The Grandma Tree
July - November 2014
With Outback Theatre for Young People, Jyldamenk Koori Playtime, Intereach Deniliquin and Deniliquin High School
The grandma tree - designed as a first theatre experience for the very young, promenade visual theatre where the forth wall is literally removed by a reveal of an interactive journey behind the initial panorama shadow screens. The outcome of a 3 month creative development with local koori families from koori playtime in Deniliquin.. Elders aunties mums and under 5 year olds, were the designers and collaborators and a small targeted cast and crew of emerging theatre makers delivered the show.
With an embedded narrative weaving together traditional symbols from aboriginal stories of country and classic timeless references to non aboriginal fairytales, into a new local fable about country, the cycles of life and getting lost and finding your way again...
All explored in consultation and following cultural protocols.
‘Come closer, come sit by me, as my voice can only speak quiet words these days. I want to tell you a story. A very old story…’
The Grandma Tree is a story of family, the cycles of life and getting lost and being found. The culmination of Outback Theatre’s Little Movers and Makers Project that saw Outback Theatre artist, Mandy Field work with young children and their parents, the Jyldamenk/Koori Playtime and the Young Parents Group at the Deniliquin Intereach.
Ideas generated by the playgroup families were then workshopped by a dedicated group of young people and The Grandma Tree story was developed.
This was a truly intergenerational project, that developed a unique local fairytale, weaving accessible and classic themes together with elements from traditional local knowledge..
Regional Arts Australia Conference 2010, Opening Ceremony, Launceston, Tas
'At twilight at the intersection of Frederick and St John Streets for a welcoming event combining massed choirs, traditional and contemporary dancing, a community procession and projections, all set against the majestic backdrop of Chalmers Church, Princes Park and the rolling hills of Launceston.
For thousands of years the place we now call Launceston has been a meeting place.

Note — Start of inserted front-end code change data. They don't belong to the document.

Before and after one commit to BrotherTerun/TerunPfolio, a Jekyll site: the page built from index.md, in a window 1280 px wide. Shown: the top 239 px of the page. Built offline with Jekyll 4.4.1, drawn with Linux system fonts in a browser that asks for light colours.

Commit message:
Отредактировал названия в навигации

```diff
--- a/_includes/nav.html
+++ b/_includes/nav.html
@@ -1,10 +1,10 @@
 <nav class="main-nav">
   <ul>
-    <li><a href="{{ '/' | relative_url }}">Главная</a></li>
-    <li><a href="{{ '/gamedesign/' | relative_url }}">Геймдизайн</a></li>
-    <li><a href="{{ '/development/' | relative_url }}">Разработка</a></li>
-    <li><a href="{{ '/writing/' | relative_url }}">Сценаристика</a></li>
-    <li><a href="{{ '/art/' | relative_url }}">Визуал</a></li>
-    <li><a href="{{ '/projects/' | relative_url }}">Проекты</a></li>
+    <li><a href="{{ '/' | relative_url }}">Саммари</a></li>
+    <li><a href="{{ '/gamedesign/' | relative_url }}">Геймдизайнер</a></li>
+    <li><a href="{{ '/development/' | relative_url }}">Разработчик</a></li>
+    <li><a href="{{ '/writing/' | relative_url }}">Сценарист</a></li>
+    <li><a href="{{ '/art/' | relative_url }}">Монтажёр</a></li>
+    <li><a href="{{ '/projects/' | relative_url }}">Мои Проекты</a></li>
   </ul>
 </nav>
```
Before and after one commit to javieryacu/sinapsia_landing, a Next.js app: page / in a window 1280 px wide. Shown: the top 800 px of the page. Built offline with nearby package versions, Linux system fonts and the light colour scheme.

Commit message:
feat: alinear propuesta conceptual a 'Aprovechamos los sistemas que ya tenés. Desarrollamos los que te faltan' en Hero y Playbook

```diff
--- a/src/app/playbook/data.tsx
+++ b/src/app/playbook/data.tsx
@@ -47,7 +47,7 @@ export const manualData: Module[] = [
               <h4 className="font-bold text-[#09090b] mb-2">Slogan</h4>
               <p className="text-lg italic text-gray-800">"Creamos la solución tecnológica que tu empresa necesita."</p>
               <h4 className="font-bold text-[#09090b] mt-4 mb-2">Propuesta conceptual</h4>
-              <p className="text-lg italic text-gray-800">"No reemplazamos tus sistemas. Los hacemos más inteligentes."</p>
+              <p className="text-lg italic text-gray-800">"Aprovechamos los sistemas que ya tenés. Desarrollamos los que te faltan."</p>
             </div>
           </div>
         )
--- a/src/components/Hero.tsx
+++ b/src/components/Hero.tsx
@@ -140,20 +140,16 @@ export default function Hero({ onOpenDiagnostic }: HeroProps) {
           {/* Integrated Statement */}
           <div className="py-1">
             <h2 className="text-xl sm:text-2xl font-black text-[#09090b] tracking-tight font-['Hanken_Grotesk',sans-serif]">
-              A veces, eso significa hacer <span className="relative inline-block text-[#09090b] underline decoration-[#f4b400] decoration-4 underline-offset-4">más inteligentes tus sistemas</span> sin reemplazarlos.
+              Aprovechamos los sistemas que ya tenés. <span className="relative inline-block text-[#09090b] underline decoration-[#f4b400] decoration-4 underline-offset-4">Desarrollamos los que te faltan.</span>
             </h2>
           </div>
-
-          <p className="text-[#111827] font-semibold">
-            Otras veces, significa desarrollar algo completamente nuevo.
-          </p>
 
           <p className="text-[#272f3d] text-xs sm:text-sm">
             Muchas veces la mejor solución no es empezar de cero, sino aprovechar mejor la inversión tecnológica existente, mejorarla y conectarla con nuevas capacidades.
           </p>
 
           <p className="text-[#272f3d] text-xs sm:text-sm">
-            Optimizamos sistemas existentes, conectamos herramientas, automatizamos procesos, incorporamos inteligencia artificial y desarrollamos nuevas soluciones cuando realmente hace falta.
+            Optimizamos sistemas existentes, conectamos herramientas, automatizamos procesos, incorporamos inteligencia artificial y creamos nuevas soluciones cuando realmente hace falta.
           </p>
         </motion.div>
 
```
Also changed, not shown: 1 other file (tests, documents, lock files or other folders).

The convergence of three rivers in a sheltered valley has made it a place where people have lived day to day as well as a place for ceremony and ritual.
Our opening ceremony, Weavings, as well as marking the opening of Junction 2010, is designed to welcome people to Launceston from all parts of the globe.
It is a weaving together of culture, of place, and of voices, and of generations, drawing on traditional and contemporary culture, to reflect this place, this community, at this point in history.
Weavings has been developed by a team of indigenous and non-indigenous artists working in close collaboration with the Tasmanian Aboriginal Community.
Event Producer – Mandy Field
Cultural Advisor – Melissa West
Dancers – pakana kanaplila
Songlines of the Moonbird – written by Dyan Summers
Arrangement – Teresa Beck-Swindale
Choir Director – Denise Sam
Lighting Design – Bluebottle
Dorothy Murray and Bobby Wilson
Vox Harmony, Singcognito, Hagley Farm School Choir,
Additional performers: Queechy High School, Kings Meadows High School, Launceston College, Lilydale School and University of Tasmania School of Visual and Performing Arts.